About Matt Wavish 10125 Articles
A keen enthusiast and collector of all horror and extreme films. I can be picky as i like quality in my horror. This doesn't necessarily mean it has to be a classic, but as long as it has something to impress me then i'm a fan.
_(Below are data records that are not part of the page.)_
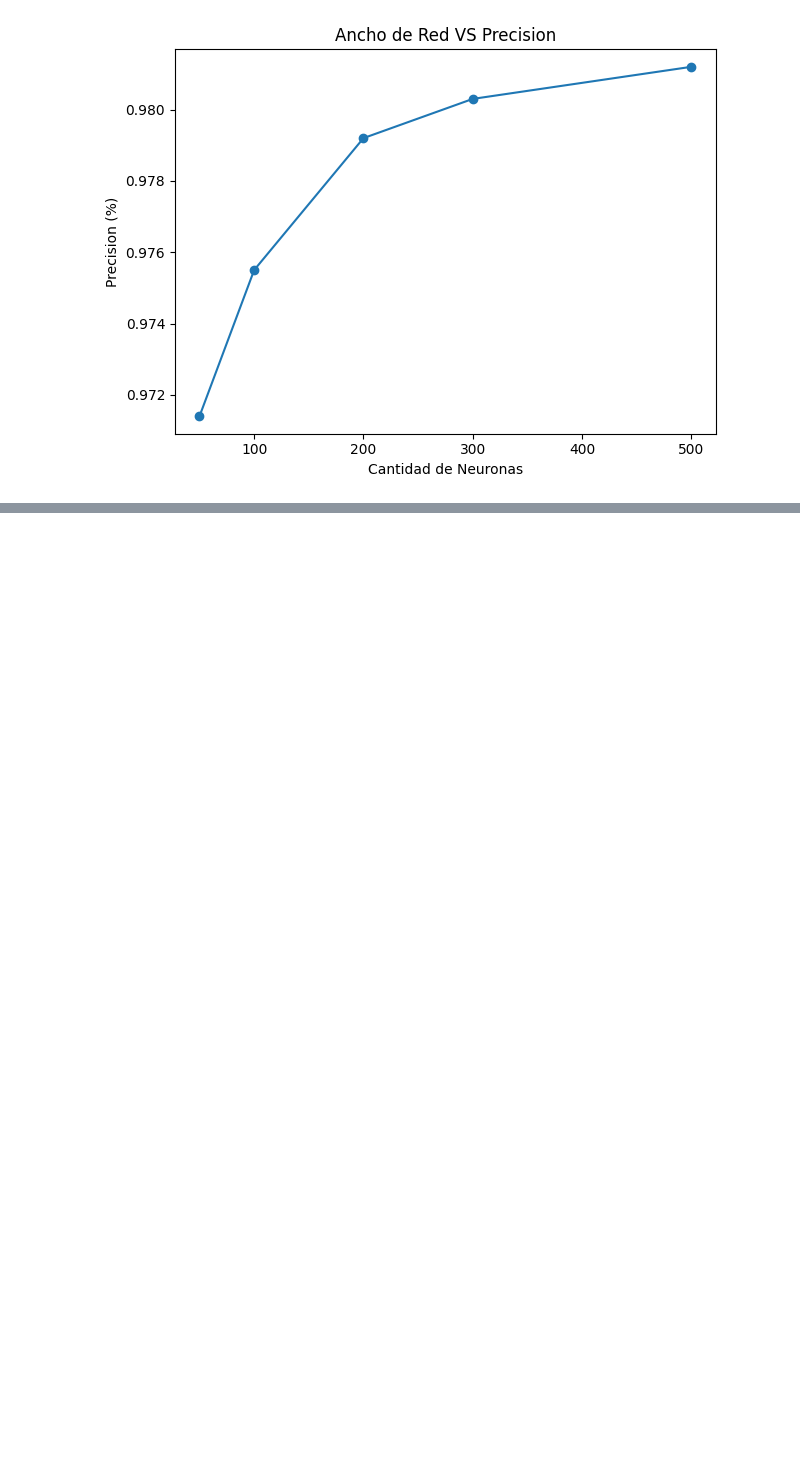
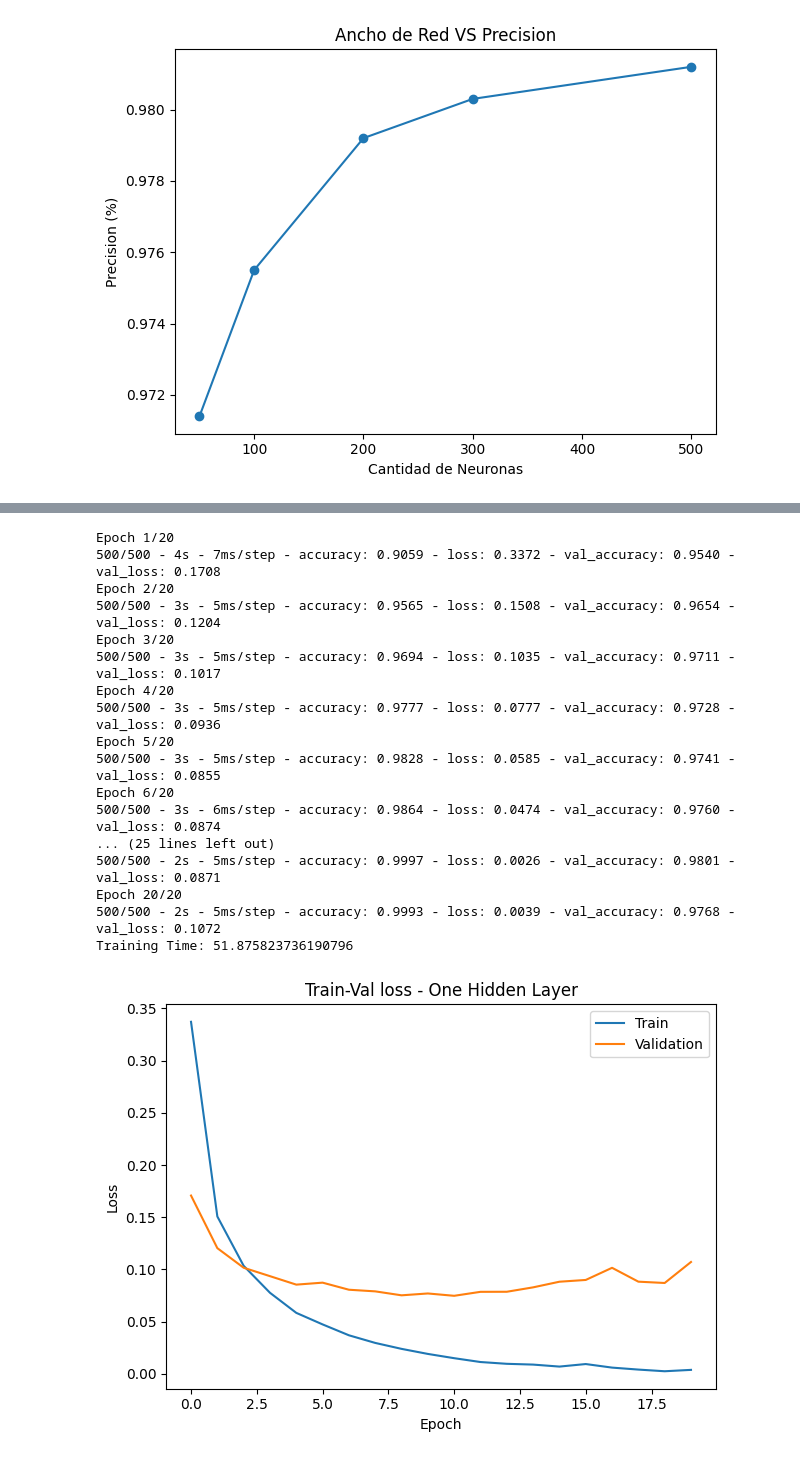
Before and after one commit to Sofiamishel2003/Laboratorio_2_DS, a Jupyter notebook: rnn.ipynb, the cells around one changed output, grey strips where cells are left out. Drawn from its saved outputs; the diff is of its cells as text; code cells hidden in the pictures; blank space fills up the shorter version.

```diff
--- a/rnn.ipynb
+++ b/rnn.ipynb
@@ -188,0 +200,19 @@ plt.show()
+# %%
+# Modelo con una capa interna
+m2_one_layer = RNN(784, 10, 200)
+m2_one_layer.model = tf.keras.Sequential([
+            tf.keras.layers.Flatten(input_shape=(28, 28)), # capa entrada
+            tf.keras.layers.Dense(200, activation='relu'), # 1a capa escondida
+            tf.keras.layers.Dense(10, activation='softmax') # capa salida
+        ])
+m2_one_layer.model.compile(optimizer='adam', loss='sparse_categorical_crossentropy', metrics=['accuracy'])
+
+# Modelo con 2 capas internas
+m2_two_layer = RNN(784, 10, 200)
+m2_two_layer.model = tf.keras.Sequential([
+            tf.keras.layers.Flatten(input_shape=(28, 28)), # capa entrada
+            tf.keras.layers.Dense(200, activation='relu'), # 1a capa escondida
+            tf.keras.layers.Dense(200, activation='relu'), # 2a capa escondida
+            tf.keras.layers.Dense(10, activation='softmax') # capa salida
+        ])
+m2_two_layer.model.compile(optimizer='adam', loss='sparse_categorical_crossentropy', metrics=['accuracy'])
@@ -188,0 +280,27 @@ plt.show()
+# %%
+# Entrenamiento 1a capa
+(e_loss, e_acc, _, _, t_time) = m2_one_layer.train(datos_entreno, datos_validacion, num_epochs=20, verbose=2)
+print(f"Training Time: {t_time}")
+m2_one_layer.plot_loss("Train-Val loss - One Hidden Layer")
+m2_one_layer.plot_accuracy("Train-Val Accuracy - One Hidden Layer")
+t_loss, t_acc = m2_one_layer.test(datos_prueba)
+print(f"Testing loss: {t_loss}, Testing Accuracy: {t_acc}")
+# %% [output]
+Epoch 1/20
+500/500 - 4s - 7ms/step - accuracy: 0.9059 - loss: 0.3372 - val_accuracy: 0.9540 - val_loss: 0.1708
+Epoch 2/20
+500/500 - 3s - 5ms/step - accuracy: 0.9565 - loss: 0.1508 - val_accuracy: 0.9654 - val_loss: 0.1204
+Epoch 3/20
+500/500 - 3s - 5ms/step - accuracy: 0.9694 - loss: 0.1035 - val_accuracy: 0.9711 - val_loss: 0.1017
+Epoch 4/20
+500/500 - 3s - 5ms/step - accuracy: 0.9777 - loss: 0.0777 - val_accuracy: 0.9728 - val_loss: 0.0936
+Epoch 5/20
+500/500 - 3s - 5ms/step - accuracy: 0.9828 - loss: 0.0585 - val_accuracy: 0.9741 - val_loss: 0.0855
+Epoch 6/20
+500/500 - 3s - 6ms/step - accuracy: 0.9864 - loss: 0.0474 - val_accuracy: 0.9760 - val_loss: 0.0874
+... (25 lines left out)
+500/500 - 2s - 5ms/step - accuracy: 0.9997 - loss: 0.0026 - val_accuracy: 0.9801 - val_loss: 0.0871
+Epoch 20/20
+500/500 - 2s - 5ms/step - accuracy: 0.9993 - loss: 0.0039 - val_accuracy: 0.9768 - val_loss: 0.1072
+Training Time: 51.875823736190796
+[figure, added]
```
Also changed, not shown: parts of 7 cells of this notebook.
I watch films by the rule that if it doesn't bring out some kind of emotive response then it aint worth watching.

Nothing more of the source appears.